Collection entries
※
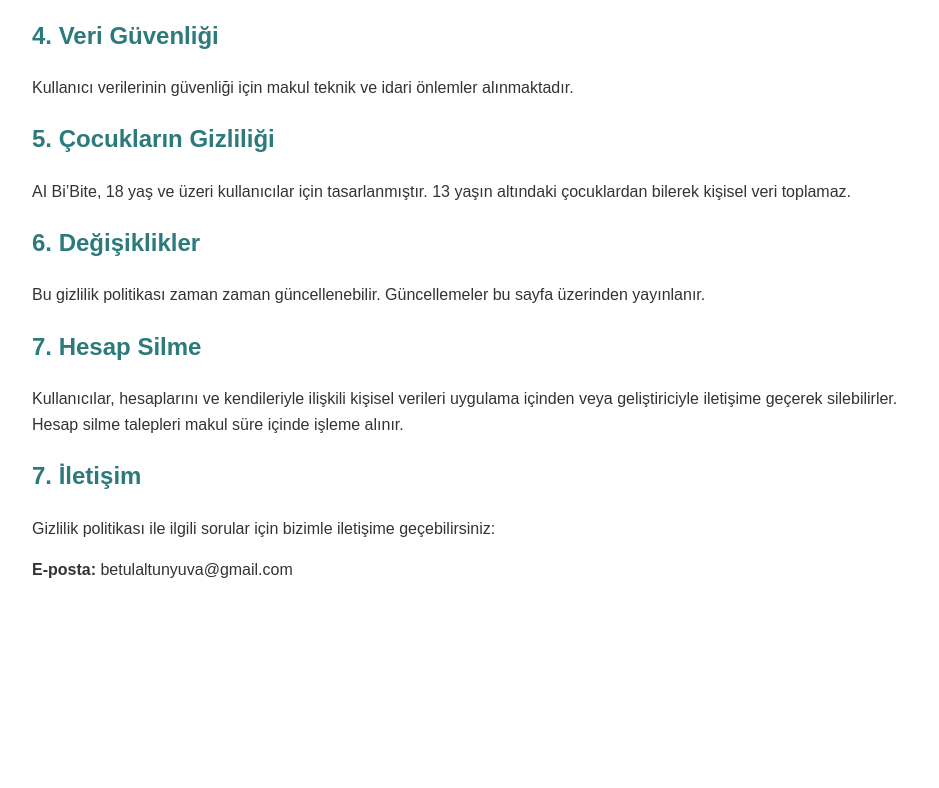
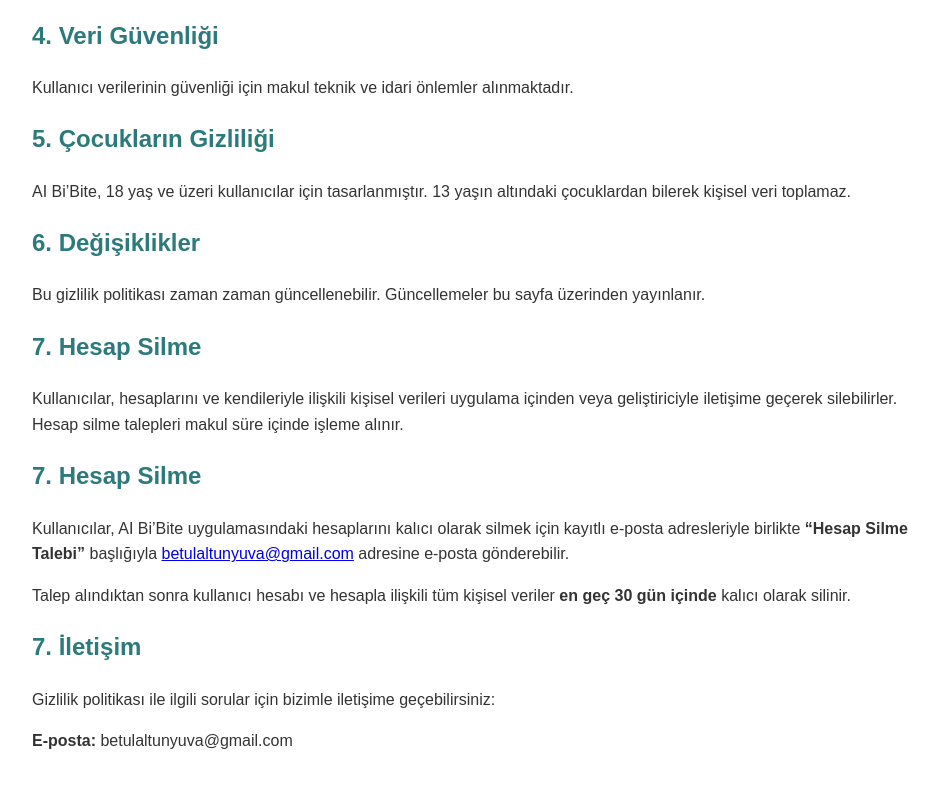
Before and after one commit to betulaltunyuva/ai-bibite-privacy-policy, a plain HTML site: page index.html in a window 1280 px wide. Shown: the part 664-1452 px from the top of the page, without its empty margins (158-1097 px from the left). Before the commit the page ends 1323 px from the top, so only its background shows below. Drawn offline with Linux system fonts and the light colour scheme.

Commit message:
Add account deletion instructions to index.html
Added section on account deletion process and contact information.

```diff
--- a/index.html
+++ b/index.html
@@ -62,6 +62,20 @@ uygulama içinden veya geliştiriciyle iletişime geçerek silebilirler.
 Hesap silme talepleri makul süre içinde işleme alınır.
 </p>
 
+<h2>7. Hesap Silme</h2>
+<p>
+Kullanıcılar, AI Bi’Bite uygulamasındaki hesaplarını kalıcı olarak silmek için
+kayıtlı e-posta adresleriyle birlikte
+<strong>“Hesap Silme Talebi”</strong> başlığıyla
+<a href="mailto:betulaltunyuva@gmail.com">betulaltunyuva@gmail.com</a>
+adresine e-posta gönderebilir.
+</p>
+
+<p>
+Talep alındıktan sonra kullanıcı hesabı ve hesapla ilişkili tüm kişisel veriler
+<strong>en geç 30 gün içinde</strong> kalıcı olarak silinir.
+</p>
+
 <h2>7. İletişim</h2>
 <p>Gizlilik politikası ile ilgili sorular için bizimle iletişime geçebilirsiniz:</p>
 <p><strong>E-posta:</strong> betulaltunyuva@gmail.com</p>
```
※
Your task is to retype all the entries exactly and leave out any pictures.

Before and after one commit to betulaltunyuva/ai-bibite-privacy-policy, a plain HTML site: page index.html in a window 1280 px wide. Shown: the part 664-1452 px from the top of the page, without its empty margins (158-1097 px from the left). Before the commit the page ends 1323 px from the top, so only its background shows below. Drawn offline with Linux system fonts and the light colour scheme.

Commit message:
Add account deletion instructions to index.html
Added section on account deletion process and contact information.

```diff
--- a/index.html
+++ b/index.html
@@ -62,6 +62,20 @@ uygulama içinden veya geliştiriciyle iletişime geçerek silebilirler.
 Hesap silme talepleri makul süre içinde işleme alınır.
 </p>
 
+<h2>7. Hesap Silme</h2>
+<p>
+Kullanıcılar, AI Bi’Bite uygulamasındaki hesaplarını kalıcı olarak silmek için
+kayıtlı e-posta adresleriyle birlikte
+<strong>“Hesap Silme Talebi”</strong> başlığıyla
+<a href="mailto:betulaltunyuva@gmail.com">betulaltunyuva@gmail.com</a>
+adresine e-posta gönderebilir.
+</p>
+
+<p>
+Talep alındıktan sonra kullanıcı hesabı ve hesapla ilişkili tüm kişisel veriler
+<strong>en geç 30 gün içinde</strong> kalıcı olarak silinir.
+</p>
+
 <h2>7. İletişim</h2>
 <p>Gizlilik politikası ile ilgili sorular için bizimle iletişime geçebilirsiniz:</p>
 <p><strong>E-posta:</strong> betulaltunyuva@gmail.com</p>
```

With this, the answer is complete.